Could you copy every line in the listing below that has the word "collapsed"?

(DATA EXTRACTS begins)

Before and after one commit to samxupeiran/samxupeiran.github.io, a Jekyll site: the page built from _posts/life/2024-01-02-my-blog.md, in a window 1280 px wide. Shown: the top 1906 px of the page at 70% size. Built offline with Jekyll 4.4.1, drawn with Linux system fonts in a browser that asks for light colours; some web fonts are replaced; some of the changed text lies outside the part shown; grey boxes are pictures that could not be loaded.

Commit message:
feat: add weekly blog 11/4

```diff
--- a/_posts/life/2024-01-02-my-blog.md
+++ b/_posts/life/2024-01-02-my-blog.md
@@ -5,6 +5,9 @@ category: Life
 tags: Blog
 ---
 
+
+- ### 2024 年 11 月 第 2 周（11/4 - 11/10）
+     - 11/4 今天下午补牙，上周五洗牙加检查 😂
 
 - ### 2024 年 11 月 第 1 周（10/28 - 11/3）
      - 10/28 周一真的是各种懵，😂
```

(DATA EXTRACTS ends)
(DATA EXTRACTS begins)

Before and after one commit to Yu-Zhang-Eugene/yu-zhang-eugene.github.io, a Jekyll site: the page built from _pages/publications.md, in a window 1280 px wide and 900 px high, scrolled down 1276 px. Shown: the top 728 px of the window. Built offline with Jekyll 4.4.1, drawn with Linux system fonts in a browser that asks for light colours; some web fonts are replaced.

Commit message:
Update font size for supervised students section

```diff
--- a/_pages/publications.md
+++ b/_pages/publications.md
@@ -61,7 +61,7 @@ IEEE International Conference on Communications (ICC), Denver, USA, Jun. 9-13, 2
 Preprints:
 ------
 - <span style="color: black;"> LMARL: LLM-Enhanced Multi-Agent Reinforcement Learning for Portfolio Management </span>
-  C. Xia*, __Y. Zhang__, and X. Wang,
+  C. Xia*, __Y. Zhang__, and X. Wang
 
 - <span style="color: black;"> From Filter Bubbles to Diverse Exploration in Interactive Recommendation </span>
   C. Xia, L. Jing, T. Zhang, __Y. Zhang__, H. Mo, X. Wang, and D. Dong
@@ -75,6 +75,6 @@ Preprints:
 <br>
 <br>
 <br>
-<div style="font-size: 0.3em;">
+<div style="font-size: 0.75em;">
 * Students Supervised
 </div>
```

(DATA EXTRACTS ends)
(DATA EXTRACTS begins)

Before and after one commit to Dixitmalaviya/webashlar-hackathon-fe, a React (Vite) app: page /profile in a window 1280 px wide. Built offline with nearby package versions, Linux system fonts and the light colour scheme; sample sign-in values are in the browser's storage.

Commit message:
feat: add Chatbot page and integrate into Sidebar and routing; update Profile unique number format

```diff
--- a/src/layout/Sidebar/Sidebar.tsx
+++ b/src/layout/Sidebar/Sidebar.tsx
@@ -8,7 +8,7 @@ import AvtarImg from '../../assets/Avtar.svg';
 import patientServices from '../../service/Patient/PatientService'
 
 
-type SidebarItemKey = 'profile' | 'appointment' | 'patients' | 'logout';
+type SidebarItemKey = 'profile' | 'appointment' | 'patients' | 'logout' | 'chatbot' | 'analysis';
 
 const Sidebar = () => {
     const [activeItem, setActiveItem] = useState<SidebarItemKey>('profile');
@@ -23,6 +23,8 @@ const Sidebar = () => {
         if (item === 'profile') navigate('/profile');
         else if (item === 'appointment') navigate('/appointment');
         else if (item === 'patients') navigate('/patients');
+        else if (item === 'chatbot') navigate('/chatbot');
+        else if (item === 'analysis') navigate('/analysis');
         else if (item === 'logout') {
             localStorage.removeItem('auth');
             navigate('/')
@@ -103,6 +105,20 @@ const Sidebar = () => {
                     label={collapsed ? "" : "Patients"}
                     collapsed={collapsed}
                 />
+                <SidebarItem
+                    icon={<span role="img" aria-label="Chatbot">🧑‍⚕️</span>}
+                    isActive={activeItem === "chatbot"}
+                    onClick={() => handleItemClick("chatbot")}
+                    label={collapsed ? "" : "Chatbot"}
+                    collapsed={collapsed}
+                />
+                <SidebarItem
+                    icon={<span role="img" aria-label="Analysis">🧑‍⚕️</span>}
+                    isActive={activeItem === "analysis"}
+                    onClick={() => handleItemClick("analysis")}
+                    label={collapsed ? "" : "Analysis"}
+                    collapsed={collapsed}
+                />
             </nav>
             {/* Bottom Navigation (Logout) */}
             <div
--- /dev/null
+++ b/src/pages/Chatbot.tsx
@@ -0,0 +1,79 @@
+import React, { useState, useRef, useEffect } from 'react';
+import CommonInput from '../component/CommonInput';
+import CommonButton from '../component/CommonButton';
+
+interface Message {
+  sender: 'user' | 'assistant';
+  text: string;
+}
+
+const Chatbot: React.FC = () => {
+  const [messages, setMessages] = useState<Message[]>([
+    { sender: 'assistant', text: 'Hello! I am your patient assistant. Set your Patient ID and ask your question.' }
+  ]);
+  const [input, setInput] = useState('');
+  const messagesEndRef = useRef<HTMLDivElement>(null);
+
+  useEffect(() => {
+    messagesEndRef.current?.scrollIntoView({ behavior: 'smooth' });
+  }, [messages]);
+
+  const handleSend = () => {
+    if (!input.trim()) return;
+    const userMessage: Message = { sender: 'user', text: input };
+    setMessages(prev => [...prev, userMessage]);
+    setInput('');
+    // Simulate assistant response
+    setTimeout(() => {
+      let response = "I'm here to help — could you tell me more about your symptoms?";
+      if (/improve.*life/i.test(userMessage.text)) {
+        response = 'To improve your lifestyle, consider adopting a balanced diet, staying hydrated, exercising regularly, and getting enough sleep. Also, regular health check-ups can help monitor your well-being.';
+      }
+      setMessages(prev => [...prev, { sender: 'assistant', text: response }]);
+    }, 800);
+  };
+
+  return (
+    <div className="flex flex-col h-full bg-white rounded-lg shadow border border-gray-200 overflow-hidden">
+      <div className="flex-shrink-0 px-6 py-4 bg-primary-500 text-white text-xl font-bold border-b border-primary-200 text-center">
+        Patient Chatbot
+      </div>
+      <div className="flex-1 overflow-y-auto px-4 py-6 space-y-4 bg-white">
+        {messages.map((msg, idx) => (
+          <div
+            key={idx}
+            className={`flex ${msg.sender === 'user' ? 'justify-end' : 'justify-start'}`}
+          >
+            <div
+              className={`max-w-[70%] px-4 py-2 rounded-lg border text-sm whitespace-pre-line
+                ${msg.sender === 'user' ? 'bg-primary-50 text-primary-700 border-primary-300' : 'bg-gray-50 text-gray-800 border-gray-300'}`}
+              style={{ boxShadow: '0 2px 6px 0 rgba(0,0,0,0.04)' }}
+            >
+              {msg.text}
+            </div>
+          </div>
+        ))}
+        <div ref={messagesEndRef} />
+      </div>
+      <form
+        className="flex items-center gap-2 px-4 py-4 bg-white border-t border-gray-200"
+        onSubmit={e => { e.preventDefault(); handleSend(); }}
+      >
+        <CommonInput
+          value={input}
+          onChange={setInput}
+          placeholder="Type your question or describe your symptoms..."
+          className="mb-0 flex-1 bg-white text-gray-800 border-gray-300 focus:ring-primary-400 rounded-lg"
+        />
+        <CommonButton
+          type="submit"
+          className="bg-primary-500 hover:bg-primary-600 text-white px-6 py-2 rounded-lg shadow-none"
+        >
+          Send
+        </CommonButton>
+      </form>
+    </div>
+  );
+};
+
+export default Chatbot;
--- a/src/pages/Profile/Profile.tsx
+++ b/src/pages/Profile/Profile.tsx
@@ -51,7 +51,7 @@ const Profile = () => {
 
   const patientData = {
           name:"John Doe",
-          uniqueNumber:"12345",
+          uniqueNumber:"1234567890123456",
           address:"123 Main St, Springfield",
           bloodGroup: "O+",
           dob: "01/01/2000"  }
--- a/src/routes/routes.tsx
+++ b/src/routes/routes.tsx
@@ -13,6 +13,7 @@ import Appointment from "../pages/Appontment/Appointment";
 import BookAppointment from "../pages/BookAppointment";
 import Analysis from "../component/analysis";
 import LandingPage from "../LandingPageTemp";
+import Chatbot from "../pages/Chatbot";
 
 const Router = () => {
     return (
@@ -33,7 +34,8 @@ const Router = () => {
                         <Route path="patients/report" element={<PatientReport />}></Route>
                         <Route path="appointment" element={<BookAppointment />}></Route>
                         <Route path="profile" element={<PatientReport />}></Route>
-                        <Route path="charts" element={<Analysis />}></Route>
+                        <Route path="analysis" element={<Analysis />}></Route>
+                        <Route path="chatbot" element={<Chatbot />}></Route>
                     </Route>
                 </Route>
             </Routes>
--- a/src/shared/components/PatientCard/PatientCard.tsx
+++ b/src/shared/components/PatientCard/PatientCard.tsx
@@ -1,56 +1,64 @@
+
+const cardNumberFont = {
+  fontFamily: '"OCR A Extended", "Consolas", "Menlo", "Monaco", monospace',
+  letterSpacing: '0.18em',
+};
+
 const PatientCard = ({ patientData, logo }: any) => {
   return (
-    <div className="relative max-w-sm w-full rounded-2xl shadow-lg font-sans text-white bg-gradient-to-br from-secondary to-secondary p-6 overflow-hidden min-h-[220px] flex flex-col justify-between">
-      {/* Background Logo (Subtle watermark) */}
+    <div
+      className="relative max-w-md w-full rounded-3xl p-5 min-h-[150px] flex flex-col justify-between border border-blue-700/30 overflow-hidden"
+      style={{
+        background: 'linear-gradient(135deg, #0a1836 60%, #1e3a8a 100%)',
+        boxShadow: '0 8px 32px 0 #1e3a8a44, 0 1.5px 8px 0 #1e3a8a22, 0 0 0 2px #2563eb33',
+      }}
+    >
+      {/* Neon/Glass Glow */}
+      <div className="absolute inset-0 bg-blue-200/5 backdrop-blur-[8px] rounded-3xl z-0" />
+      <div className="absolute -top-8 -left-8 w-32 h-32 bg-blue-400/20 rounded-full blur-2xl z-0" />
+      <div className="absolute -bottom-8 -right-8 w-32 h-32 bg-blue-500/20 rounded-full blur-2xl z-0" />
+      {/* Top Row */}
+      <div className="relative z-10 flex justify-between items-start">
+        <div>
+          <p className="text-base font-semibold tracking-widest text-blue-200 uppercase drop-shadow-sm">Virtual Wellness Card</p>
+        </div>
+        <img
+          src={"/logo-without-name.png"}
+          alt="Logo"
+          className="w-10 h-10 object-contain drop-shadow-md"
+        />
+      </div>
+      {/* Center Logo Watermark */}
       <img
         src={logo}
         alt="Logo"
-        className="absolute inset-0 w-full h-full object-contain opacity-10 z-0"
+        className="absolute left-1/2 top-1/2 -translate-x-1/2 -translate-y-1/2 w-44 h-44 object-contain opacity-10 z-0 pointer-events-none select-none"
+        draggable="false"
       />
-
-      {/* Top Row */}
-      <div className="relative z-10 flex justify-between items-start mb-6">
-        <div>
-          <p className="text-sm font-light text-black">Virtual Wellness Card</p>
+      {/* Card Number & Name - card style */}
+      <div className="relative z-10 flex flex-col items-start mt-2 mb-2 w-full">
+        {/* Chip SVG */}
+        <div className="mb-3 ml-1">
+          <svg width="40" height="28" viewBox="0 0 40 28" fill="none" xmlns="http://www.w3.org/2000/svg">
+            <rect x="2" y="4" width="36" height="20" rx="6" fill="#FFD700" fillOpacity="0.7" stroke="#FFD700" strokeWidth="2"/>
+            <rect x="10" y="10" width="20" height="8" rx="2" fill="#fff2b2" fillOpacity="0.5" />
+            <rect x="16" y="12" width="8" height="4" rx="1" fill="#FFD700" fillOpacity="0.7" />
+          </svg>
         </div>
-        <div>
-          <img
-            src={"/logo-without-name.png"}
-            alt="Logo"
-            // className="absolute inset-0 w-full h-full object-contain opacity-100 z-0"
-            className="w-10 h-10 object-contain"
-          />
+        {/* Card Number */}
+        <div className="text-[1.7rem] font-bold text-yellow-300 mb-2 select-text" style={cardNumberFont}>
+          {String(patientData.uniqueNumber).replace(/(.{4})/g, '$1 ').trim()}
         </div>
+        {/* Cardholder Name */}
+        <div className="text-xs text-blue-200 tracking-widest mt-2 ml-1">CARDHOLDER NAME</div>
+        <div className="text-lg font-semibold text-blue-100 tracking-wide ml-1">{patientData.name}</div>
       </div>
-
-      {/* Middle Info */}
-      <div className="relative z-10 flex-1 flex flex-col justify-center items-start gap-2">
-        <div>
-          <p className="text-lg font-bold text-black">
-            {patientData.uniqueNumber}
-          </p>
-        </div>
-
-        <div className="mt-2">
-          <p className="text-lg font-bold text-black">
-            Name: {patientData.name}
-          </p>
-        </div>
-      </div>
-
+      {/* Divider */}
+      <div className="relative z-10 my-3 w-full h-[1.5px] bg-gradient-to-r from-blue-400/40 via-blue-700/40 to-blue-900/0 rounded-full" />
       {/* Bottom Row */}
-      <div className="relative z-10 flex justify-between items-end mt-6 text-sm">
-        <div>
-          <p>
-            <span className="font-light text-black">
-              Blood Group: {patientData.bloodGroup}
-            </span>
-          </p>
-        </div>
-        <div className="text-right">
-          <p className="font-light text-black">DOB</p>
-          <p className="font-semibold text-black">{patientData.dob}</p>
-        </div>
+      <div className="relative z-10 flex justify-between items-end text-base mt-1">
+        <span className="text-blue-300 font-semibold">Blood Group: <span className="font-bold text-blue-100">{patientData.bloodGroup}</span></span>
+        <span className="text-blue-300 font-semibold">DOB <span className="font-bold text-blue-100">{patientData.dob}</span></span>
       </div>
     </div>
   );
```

(DATA EXTRACTS ends)

- [ANSWER TO THE EXERCISE]
                     label={collapsed ? "" : "Patients"}
                     collapsed={collapsed}
+                    label={collapsed ? "" : "Chatbot"}
+                    collapsed={collapsed}
+                    label={collapsed ? "" : "Analysis"}
+                    collapsed={collapsed}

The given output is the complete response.